Can CPR Cause a Pneumothorax (collapsed lung)?
A pneumothorax, also known as a collapsed lung, occurs when the lung separates from the inner chest wall. This causes the lung to collapse. A pneumothorax can be life-threatening as the lung is no longer working efficiently. The build-up of air in the chest cavity can compress the heart and main blood vessels, this situation is known as a tension pneumothorax.
A pneumothorax can be caused by trauma to the chest wall and by rib fractures. For this reason, some candidates on CPR training courses are concerned about the possibility of CPR resulting in a pneumothorax due to the deep chest compressions.

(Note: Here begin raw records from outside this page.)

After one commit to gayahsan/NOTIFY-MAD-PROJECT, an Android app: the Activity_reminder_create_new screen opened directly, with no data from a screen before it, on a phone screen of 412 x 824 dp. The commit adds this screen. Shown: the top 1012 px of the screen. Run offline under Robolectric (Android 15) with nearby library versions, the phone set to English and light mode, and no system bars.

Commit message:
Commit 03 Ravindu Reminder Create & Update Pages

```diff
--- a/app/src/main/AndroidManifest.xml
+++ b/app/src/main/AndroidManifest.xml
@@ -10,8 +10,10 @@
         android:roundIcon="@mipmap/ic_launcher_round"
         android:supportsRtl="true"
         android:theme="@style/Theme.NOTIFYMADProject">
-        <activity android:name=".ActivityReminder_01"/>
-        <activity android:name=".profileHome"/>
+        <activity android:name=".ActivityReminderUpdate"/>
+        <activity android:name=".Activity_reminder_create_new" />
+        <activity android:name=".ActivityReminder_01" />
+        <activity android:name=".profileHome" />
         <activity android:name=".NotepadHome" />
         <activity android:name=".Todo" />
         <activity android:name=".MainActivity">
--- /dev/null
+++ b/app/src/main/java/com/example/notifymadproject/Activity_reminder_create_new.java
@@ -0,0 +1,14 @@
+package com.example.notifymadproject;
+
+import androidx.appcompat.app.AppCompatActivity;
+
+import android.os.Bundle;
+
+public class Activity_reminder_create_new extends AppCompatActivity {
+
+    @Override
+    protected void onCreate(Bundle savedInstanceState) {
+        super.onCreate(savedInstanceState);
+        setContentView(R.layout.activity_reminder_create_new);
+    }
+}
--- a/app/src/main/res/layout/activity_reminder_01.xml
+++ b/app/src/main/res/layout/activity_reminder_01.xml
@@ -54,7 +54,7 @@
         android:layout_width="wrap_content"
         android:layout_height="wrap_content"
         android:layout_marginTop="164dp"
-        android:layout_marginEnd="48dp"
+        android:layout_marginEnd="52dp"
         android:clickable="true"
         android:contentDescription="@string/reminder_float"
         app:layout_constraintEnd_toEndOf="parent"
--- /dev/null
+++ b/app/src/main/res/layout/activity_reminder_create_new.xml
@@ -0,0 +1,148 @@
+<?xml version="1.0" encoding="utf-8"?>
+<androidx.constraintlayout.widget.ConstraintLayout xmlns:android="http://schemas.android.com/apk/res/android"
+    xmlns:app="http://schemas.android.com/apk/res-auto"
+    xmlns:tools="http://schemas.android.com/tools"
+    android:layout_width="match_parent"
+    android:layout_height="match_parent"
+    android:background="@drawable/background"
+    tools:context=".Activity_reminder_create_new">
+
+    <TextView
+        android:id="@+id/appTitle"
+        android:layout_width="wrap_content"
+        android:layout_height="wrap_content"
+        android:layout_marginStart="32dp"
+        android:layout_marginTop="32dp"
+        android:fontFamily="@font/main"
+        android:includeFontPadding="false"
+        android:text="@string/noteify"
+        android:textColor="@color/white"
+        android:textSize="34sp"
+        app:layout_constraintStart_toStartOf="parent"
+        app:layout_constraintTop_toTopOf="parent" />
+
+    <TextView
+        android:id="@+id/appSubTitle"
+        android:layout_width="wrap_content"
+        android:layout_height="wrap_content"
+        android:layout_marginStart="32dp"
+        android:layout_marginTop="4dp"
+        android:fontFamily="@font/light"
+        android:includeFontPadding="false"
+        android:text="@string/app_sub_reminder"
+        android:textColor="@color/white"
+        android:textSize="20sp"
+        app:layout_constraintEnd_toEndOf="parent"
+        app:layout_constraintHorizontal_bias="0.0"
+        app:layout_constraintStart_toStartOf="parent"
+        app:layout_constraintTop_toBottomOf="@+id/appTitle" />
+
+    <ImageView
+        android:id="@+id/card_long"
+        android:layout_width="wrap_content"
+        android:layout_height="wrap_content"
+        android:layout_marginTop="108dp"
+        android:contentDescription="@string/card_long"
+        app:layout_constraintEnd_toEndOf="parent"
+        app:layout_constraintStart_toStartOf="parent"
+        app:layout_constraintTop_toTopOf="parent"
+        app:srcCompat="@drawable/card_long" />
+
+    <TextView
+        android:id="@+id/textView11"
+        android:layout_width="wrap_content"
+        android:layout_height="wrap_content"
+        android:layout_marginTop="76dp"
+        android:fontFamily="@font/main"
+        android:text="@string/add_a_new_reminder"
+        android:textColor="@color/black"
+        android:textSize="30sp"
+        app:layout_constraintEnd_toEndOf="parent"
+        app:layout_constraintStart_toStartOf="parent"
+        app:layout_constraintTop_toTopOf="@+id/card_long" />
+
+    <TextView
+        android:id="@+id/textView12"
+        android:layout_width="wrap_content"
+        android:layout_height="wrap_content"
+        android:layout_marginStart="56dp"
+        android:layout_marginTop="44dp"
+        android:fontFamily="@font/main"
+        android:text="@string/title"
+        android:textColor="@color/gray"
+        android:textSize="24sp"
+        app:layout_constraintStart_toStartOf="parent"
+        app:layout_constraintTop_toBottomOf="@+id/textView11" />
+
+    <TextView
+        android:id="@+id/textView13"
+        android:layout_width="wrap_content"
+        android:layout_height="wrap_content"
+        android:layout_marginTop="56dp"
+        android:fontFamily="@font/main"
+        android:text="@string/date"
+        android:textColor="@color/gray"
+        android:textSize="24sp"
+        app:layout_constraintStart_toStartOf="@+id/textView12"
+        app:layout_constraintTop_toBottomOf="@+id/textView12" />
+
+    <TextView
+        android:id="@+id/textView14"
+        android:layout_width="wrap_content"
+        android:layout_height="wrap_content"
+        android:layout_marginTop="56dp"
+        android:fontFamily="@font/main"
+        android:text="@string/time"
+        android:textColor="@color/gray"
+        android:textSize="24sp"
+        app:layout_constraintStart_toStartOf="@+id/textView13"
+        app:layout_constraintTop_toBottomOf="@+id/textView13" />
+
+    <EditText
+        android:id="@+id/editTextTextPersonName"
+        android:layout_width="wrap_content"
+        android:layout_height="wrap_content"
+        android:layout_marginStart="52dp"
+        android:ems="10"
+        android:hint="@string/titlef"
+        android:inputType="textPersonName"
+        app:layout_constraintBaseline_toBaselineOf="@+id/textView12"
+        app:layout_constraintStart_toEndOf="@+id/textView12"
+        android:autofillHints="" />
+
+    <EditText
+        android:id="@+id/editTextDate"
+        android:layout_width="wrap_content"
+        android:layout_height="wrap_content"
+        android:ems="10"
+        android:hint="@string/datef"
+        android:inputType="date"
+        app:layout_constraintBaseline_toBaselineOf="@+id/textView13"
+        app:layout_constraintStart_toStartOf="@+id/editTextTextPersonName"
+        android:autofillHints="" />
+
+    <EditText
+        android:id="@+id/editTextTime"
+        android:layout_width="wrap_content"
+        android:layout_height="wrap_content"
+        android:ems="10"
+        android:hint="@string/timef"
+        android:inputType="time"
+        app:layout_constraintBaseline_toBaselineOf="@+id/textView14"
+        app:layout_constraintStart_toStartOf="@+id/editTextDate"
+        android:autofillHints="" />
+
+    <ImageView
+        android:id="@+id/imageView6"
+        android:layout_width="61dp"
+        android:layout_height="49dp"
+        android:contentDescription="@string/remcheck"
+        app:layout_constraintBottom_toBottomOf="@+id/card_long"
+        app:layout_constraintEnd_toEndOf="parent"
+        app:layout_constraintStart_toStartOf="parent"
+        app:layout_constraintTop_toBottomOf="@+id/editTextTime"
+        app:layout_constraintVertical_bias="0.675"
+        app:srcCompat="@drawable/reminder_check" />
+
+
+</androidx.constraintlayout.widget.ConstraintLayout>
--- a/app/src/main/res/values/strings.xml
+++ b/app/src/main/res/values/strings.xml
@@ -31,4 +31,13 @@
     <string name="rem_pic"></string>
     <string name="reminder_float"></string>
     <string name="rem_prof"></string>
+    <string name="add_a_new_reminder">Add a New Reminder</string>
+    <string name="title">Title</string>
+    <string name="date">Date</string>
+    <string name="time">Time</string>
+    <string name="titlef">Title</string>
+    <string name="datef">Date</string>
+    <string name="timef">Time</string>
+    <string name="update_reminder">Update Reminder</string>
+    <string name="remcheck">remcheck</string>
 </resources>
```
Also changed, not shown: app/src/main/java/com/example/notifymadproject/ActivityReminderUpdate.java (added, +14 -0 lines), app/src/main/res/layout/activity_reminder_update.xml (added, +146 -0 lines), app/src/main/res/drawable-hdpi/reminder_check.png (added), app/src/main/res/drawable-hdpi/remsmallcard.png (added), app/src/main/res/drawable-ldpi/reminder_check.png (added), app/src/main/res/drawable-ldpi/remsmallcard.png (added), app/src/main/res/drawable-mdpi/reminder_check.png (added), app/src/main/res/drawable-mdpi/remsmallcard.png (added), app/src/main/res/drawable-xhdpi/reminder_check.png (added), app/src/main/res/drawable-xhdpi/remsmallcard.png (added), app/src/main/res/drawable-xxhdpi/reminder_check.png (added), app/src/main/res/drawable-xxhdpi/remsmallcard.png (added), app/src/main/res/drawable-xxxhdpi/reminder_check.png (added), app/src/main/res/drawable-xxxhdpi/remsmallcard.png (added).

So, can CPR cause a pneumothorax to occur in the victim when you are resuscitating them?
The answer is yes, there is a small risk of a pneumothorax occurring during cardiopulmonary resuscitation (CPR).
Rib injuries are the most common complication of CPR, many patients who undergo effective CPR will sustain a rib or breastbone fracture. A pneumothorax is less common but can occur due to the forces involved in giving effective chest compressions.
This risk should not stop you from performing CPR!
The purpose of CPR is to save life. Any potential complications resulting from resuscitation can be dealt with afterwards. The most important consideration is early, effective CPR in the seconds to minutes following a cardiac arrest.
Delays in commencing resuscitation are associated with worse survival rates. In addition, weak or shallow chest compressions are much less effective. Therefore, each chest compression should be a minimum of 5cm deep in order to push oxygenated blood to the brain and vital organs.
In summary, don’t worry about the risk of causing injuries (including pneumothorax) to a patient in cardiac arrest. Carry on with hard and fast chest compressions until medical aid arrives.